Each entry is to be given again precisely, and no picture may be carried over.

>>

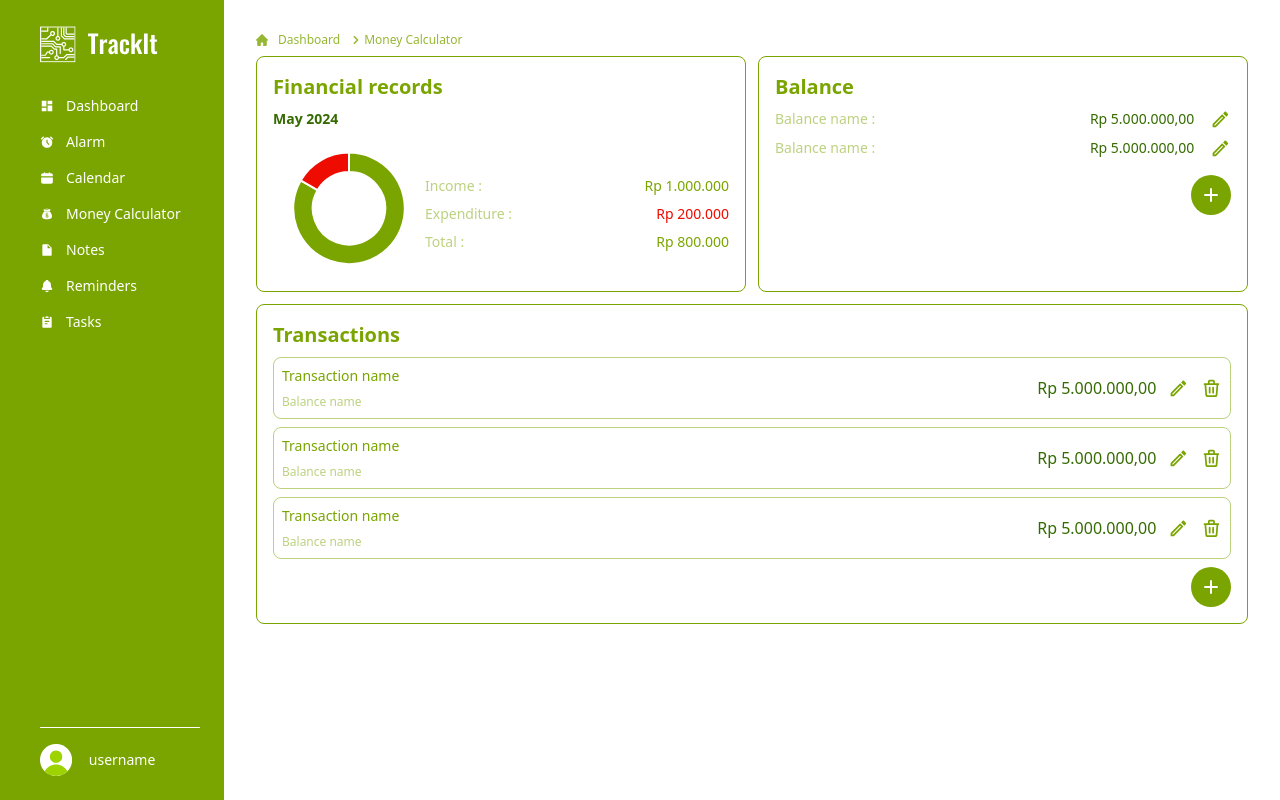
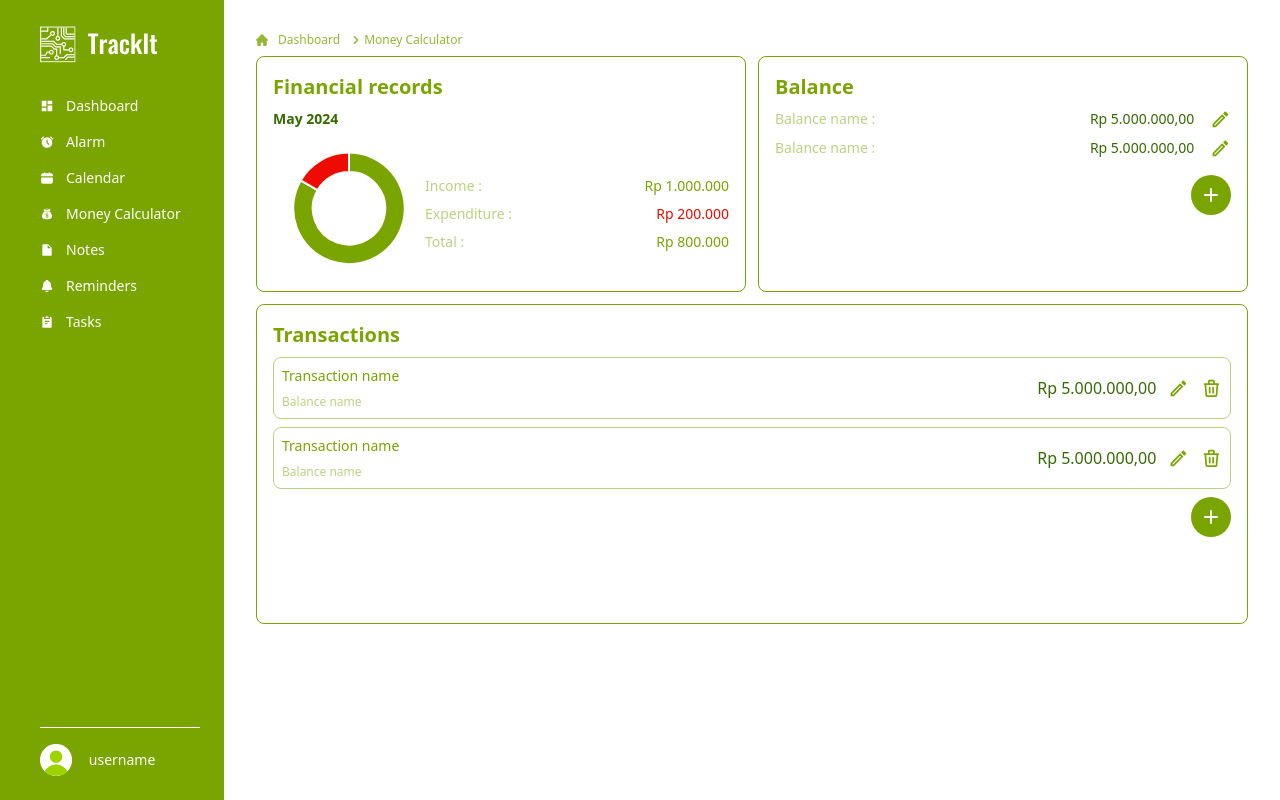
Before and after one commit to allsyalwaa/TrackIt, a React (Vite) app: page /money-calculator in a window 1280 px wide. Built offline with nearby package versions, Linux system fonts and the light colour scheme.

Commit message:
refactor: Update SecMoneyCalculator component to use dynamic data for balance and transactions

```diff
--- a/src/components/section/SecMoneyCalculator.jsx
+++ b/src/components/section/SecMoneyCalculator.jsx
@@ -9,7 +9,34 @@ import SecChart from "./Chart";
 
 import { useState } from "react";
 
-export default function SecMoneyCalculator() {
+export default function SecMoneyCalculator({
+  data_balance = [
+    {
+      id: 1,
+      name: "Balance name",
+      money: "5.000.000",
+    },
+    {
+      id: 2,
+      name: "Balance name",
+      money: "5.000.000",
+    },
+  ],
+  data_transactions = [
+    {
+      id: 1,
+      name: "Transaction name",
+      balance_name: "Balance name",
+      money: "5.000.000",
+    },
+    {
+      id: 2,
+      name: "Transaction name",
+      balance_name: "Balance name",
+      money: "5.000.000",
+    },
+  ],
+}) {
   const finance = {
     income: 1_000_000,
     expenditure: 2_00_000,
@@ -64,9 +91,13 @@ export default function SecMoneyCalculator() {
         </div>
         <div className="relative h-auto rounded-lg border-[1.5px] border-primary p-4">
           <h1 className="text-xl font-semibold text-primary">Balance</h1>
-
-          <CardBalance text="Balance name" money="5.000.000" />
-          <CardBalance text="Balance name" money="5.000.000" />
+          {data_balance.map((balance) => (
+            <CardBalance
+              key={balance.id}
+              text={balance.name}
+              money={balance.money}
+            />
+          ))}
 
           <ButtonPlus
             onClick={handleOpenBalancePopup}
@@ -81,21 +112,14 @@ export default function SecMoneyCalculator() {
         <div className="relative h-auto rounded-lg border-[1.5px] border-primary p-4 md:col-span-2 md:h-80">
           <h1 className="text-xl font-semibold text-primary">Transactions</h1>
           <div className="mt-2 flex flex-col gap-2">
-            <CardTransactions
-              text1="Transaction name"
-              text2="Balance name"
-              money="5.000.000"
-            />
-            <CardTransactions
-              text1="Transaction name"
-              text2="Balance name"
-              money="5.000.000"
-            />
-            <CardTransactions
-              text1="Transaction name"
-              text2="Balance name"
-              money="5.000.000"
-            />
+            {data_transactions.map((transaction) => (
+              <CardTransactions
+                key={transaction.id}
+                text1={transaction.name}
+                text2={transaction.balance_name}
+                money={transaction.money}
+              />
+            ))}
 
             <ButtonPlus
               onClick={handleOpenTransactionPopup}
```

<<

Exercise answer ->
Before and after one commit to allsyalwaa/TrackIt, a React (Vite) app: page /money-calculator in a window 1280 px wide. Built offline with nearby package versions, Linux system fonts and the light colour scheme.

Commit message:
refactor: Update SecMoneyCalculator component to use dynamic data for balance and transactions

```diff
--- a/src/components/section/SecMoneyCalculator.jsx
+++ b/src/components/section/SecMoneyCalculator.jsx
@@ -9,7 +9,34 @@ import SecChart from "./Chart";
 
 import { useState } from "react";
 
-export default function SecMoneyCalculator() {
+export default function SecMoneyCalculator({
+  data_balance = [
+    {
+      id: 1,
+      name: "Balance name",
+      money: "5.000.000",
+    },
+    {
+      id: 2,
+      name: "Balance name",
+      money: "5.000.000",
+    },
+  ],
+  data_transactions = [
+    {
+      id: 1,
+      name: "Transaction name",
+      balance_name: "Balance name",
+      money: "5.000.000",
+    },
+    {
+      id: 2,
+      name: "Transaction name",
+      balance_name: "Balance name",
+      money: "5.000.000",
+    },
+  ],
+}) {
   const finance = {
     income: 1_000_000,
     expenditure: 2_00_000,
@@ -64,9 +91,13 @@ export default function SecMoneyCalculator() {
         </div>
         <div className="relative h-auto rounded-lg border-[1.5px] border-primary p-4">
           <h1 className="text-xl font-semibold text-primary">Balance</h1>
-
-          <CardBalance text="Balance name" money="5.000.000" />
-          <CardBalance text="Balance name" money="5.000.000" />
+          {data_balance.map((balance) => (
+            <CardBalance
+              key={balance.id}
+              text={balance.name}
+              money={balance.money}
+            />
+          ))}
 
           <ButtonPlus
             onClick={handleOpenBalancePopup}
@@ -81,21 +112,14 @@ export default function SecMoneyCalculator() {
         <div className="relative h-auto rounded-lg border-[1.5px] border-primary p-4 md:col-span-2 md:h-80">
           <h1 className="text-xl font-semibold text-primary">Transactions</h1>
           <div className="mt-2 flex flex-col gap-2">
-            <CardTransactions
-              text1="Transaction name"
-              text2="Balance name"
-              money="5.000.000"
-            />
-            <CardTransactions
-              text1="Transaction name"
-              text2="Balance name"
-              money="5.000.000"
-            />
-            <CardTransactions
-              text1="Transaction name"
-              text2="Balance name"
-              money="5.000.000"
-            />
+            {data_transactions.map((transaction) => (
+              <CardTransactions
+                key={transaction.id}
+                text1={transaction.name}
+                text2={transaction.balance_name}
+                money={transaction.money}
+              />
+            ))}
 
             <ButtonPlus
               onClick={handleOpenTransactionPopup}
```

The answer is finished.